The drama follows Amin (Shaïn Boumedine), a young man and a wannabe screenwriter, who returns from Paris to his home village in France. He’s there to figure out his next step in his life, to reconnect with his family and friends, and to soak up the sunlit days of youth. Also, he’s there to stare at women’s bodies. A lot. That, at least, is how Kechiche spends his free-flowing epic, never missing an opportunity to leer, gawp at or ogle his cast members.
It’s a quality that viewers found in Warmest Colour, particularly its sex scenes, but that movie also showcased two rounded, nuanced female characters, immersing us in a naturalistic portrayal of a painful relationship. Its slow, achingly drawn out duration fed into that sense of heartbreak. Mektoub, on the other hand, lacks that sense of character, depth and emotion. Based on François Bégaudeau’s 2012 novel, La Blessure, la Vraie, it follows Amin as he hooks up with his womanising cousin, Tony (Salim Kechiouche), who’s having an affair with Ophelie (Ophélie Bau), the object of Amin’s long-held, unspoken affection – we meet, them, tellingly, as they’re in the middle of the carnal act, with Amin peeping through the bedroom window. Covering up that affair is the rationale for Tony’s lothario lifestyle during this heated 90s summer, bringing Amin into contact with tourists Charlotte (Alexia Chardard) and Céline (Lou Luttiau).
The cast are impressive, conveying a subtle sense of shifting dynamics in the messy web of bonds and desires that gradually expands over the 180 minutes. But Kechiche isn’t as interested in navigating that as he is content to float through it without any sense of direction. The result is a protagonist who, despite time with his engaging family, never becomes an engaging figure, and a story that never sparks into life; every time there’s a threat of narrative momentum, the whole thing pauses to eye up another bikini-clad body. There’s a candid nature to the director’s filmmaking that remains impressive – a cutaway to a lamb giving birth essentially in real-time is unlike anything else you’ve seen in a movie this year – but as things devolve into a lengthy nightclub scene with writhing, dancing bodies and a camera that drifts ever lower, Mektoub feels more about the voyeur than the objects of his gaze.

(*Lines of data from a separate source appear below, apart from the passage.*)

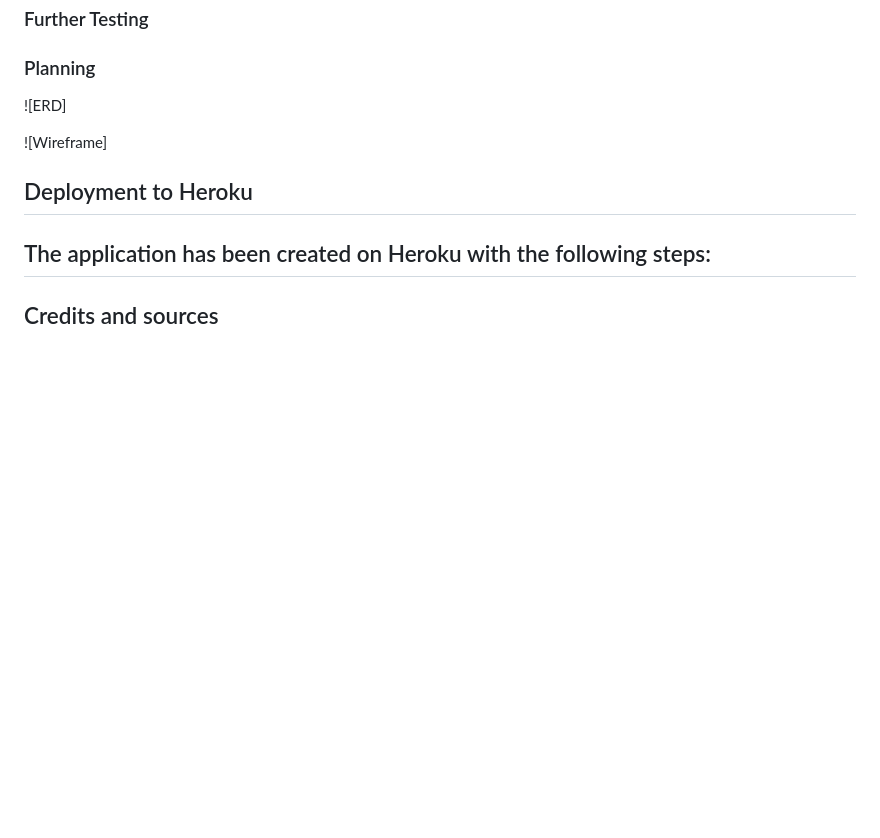
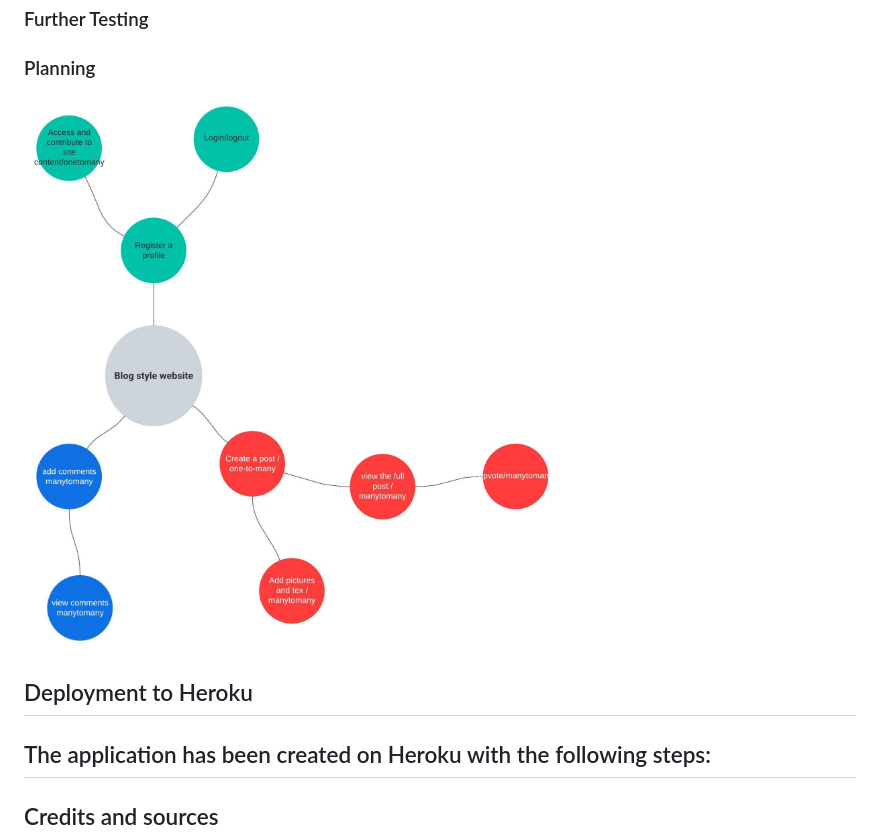
Before and after one commit to tomasblomgren/fst-website-pp4, a Markdown page: README.md, the part around the change printed below. GitHub-like rendering; pictures changed too: media/mind-map.jpg (added); blank space fills up the shorter version.

```diff
--- a/README.md
+++ b/README.md
@@ -34,9 +35,8 @@ This website is intended for people sharing their experiences with other users f
 
 ### Planning
 
-![ERD]
+![ERD](media/mind-map.jpg)
 
-![Wireframe]
 
 ## Deployment to Heroku
 The application has been created on Heroku with the following steps:
```
Also changed, not shown: other parts of README.md (+1 -0 lines), 4 other files.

Mektoub, My Love is available on Netflix UK, as part of an £8.99 monthly subscription.